·2 min read

MONTREAL — A look at Éric Duhaime, leader of the Conservative Party of Quebec.

Born: April 15, 1969, in Montreal.

Early years: An only child, Duhaime grew up in the Montreal suburb of Laval. His mother worked as a bus driver and his father worked at a factory. Duhaime began to follow the news while in primary school, reading the daily paper and watching nightly news broadcasts, a habit he maintained throughout his life.

Education: He earned a bachelor’s in political science from Université de Montréal and a master’s in public administration from École nationale d'administration publique.

Family: Duhaime is gay and has been with his partner for around 10 years.

Before politics: Duhaime was a well-known talk radio host in Quebec City, a newspaper columnist and an author. He has also worked for the National Democratic Institute, a United States-based non-governmental organization that promotes democratic institutions. Duhaime worked for that institute in Morocco, from 2005 to 2007, and Iraq, from 2008 to 2009.

Political record: In the 1990s, Duhaime was a parliamentary aide and researcher for the Bloc Québécois, and he was also an adviser to the party's leader. From 2000 to 2002, he was an adviser to then-Canadian Alliance leader Stockwell Day.

In 2003, Duhaime stood for election to the provincial legislature in a Montreal-area riding as a member of the right-of-centre Action démocratique du Québec, coming third. He then worked as an adviser to former ADQ leader Mario Dumont, between 2003 and 2008, a period that saw Dumont become leader of the official Opposition.

In April 2001, Duhaime became the leader of the Conservative Party of Quebec, winning nearly 96 per cent of the vote in the leadership race.

Riding: Chauveau (Quebec City)

Quote: “I’m doubly vaccinated, I’m not against the vaccine, I’ve never participated in the protests,” Duhaime said about the so-called freedom convoy protests and the COVID-19 vaccine. “But at the same time, I have to say that I’m in favour of freedom of choice. It’s not the government’s role to tell you what to inject, or not, in your body.”
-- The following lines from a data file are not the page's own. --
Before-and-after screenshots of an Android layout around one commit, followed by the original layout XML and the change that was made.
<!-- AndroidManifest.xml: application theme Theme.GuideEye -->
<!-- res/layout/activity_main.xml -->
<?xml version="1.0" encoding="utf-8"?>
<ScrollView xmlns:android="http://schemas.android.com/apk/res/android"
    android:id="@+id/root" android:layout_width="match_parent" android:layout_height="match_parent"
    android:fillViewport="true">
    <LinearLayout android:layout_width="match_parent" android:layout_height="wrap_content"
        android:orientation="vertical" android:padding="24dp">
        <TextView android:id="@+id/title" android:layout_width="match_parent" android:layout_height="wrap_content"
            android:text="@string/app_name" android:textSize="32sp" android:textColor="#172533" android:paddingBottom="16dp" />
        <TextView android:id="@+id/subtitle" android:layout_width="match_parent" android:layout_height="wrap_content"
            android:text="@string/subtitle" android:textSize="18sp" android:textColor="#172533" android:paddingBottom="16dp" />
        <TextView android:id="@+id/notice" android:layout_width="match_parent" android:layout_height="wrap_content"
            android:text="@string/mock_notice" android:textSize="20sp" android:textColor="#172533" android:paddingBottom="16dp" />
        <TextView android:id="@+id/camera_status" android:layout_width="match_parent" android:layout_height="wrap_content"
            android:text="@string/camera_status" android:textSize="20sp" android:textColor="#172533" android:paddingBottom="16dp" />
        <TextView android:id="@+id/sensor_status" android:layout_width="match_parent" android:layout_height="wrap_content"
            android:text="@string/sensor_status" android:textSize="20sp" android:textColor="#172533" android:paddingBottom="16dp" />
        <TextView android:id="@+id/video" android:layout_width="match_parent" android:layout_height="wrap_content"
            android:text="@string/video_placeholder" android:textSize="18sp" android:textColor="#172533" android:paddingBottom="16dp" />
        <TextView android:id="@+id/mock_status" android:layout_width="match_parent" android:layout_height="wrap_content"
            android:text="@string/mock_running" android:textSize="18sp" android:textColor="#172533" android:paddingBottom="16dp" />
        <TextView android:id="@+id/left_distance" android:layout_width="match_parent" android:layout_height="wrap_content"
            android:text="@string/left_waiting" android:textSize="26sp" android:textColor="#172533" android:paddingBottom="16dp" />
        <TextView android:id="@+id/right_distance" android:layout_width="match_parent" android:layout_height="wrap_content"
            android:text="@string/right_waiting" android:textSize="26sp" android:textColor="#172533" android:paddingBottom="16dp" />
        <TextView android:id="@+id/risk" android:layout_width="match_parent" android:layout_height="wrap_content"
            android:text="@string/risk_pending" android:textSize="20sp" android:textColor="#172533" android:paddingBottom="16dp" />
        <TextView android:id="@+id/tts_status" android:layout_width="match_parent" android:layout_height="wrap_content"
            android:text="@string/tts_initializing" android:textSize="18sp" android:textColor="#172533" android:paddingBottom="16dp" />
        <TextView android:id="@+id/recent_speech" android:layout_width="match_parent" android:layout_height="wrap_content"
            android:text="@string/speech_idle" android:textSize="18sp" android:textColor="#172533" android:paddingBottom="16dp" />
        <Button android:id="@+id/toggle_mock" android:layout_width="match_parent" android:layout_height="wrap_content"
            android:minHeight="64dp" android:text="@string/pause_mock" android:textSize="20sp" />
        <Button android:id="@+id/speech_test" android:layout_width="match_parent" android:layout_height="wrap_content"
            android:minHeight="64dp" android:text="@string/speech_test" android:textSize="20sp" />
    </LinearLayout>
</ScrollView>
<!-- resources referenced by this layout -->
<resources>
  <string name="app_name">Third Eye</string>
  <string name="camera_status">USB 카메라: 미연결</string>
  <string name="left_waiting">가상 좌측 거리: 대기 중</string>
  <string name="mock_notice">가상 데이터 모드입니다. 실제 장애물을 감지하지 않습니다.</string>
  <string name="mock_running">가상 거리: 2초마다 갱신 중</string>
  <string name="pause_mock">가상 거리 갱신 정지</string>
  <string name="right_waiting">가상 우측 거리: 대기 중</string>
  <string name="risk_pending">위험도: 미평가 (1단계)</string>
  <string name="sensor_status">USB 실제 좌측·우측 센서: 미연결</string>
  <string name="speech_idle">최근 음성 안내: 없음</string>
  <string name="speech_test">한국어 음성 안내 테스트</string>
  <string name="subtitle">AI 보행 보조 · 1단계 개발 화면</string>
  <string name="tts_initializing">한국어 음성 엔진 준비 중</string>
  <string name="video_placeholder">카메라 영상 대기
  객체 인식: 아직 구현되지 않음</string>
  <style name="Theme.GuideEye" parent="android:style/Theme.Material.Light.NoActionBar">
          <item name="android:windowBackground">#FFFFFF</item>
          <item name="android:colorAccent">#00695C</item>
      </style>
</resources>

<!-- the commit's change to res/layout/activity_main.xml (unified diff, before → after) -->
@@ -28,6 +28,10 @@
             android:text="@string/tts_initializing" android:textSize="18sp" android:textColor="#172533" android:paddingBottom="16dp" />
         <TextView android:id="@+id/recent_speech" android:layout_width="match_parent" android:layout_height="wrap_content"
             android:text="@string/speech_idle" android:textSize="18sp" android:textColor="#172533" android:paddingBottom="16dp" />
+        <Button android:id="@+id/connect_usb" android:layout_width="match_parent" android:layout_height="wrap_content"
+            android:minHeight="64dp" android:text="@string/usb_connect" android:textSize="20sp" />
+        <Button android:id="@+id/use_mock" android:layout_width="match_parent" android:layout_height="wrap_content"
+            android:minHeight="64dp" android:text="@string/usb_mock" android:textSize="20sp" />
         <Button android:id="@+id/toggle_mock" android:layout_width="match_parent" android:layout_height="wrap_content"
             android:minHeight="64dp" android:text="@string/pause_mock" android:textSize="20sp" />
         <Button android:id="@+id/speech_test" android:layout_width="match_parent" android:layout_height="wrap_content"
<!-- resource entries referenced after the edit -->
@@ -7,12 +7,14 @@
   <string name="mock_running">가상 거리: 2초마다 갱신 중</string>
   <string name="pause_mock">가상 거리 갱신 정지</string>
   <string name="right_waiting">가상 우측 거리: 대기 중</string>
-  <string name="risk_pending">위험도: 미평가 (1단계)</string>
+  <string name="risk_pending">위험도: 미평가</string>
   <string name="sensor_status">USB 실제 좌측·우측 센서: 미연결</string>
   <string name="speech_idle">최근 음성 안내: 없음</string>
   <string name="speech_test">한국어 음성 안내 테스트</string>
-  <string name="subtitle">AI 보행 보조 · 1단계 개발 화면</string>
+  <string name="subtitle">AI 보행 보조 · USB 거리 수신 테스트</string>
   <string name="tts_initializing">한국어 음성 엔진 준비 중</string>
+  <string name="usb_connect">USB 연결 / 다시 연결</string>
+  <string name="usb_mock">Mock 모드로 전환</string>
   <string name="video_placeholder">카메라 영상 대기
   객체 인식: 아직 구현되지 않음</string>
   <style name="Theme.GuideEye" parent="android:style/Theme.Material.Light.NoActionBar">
This report by The Canadian Press was first published Sept. 20, 2022.

The Canadian Press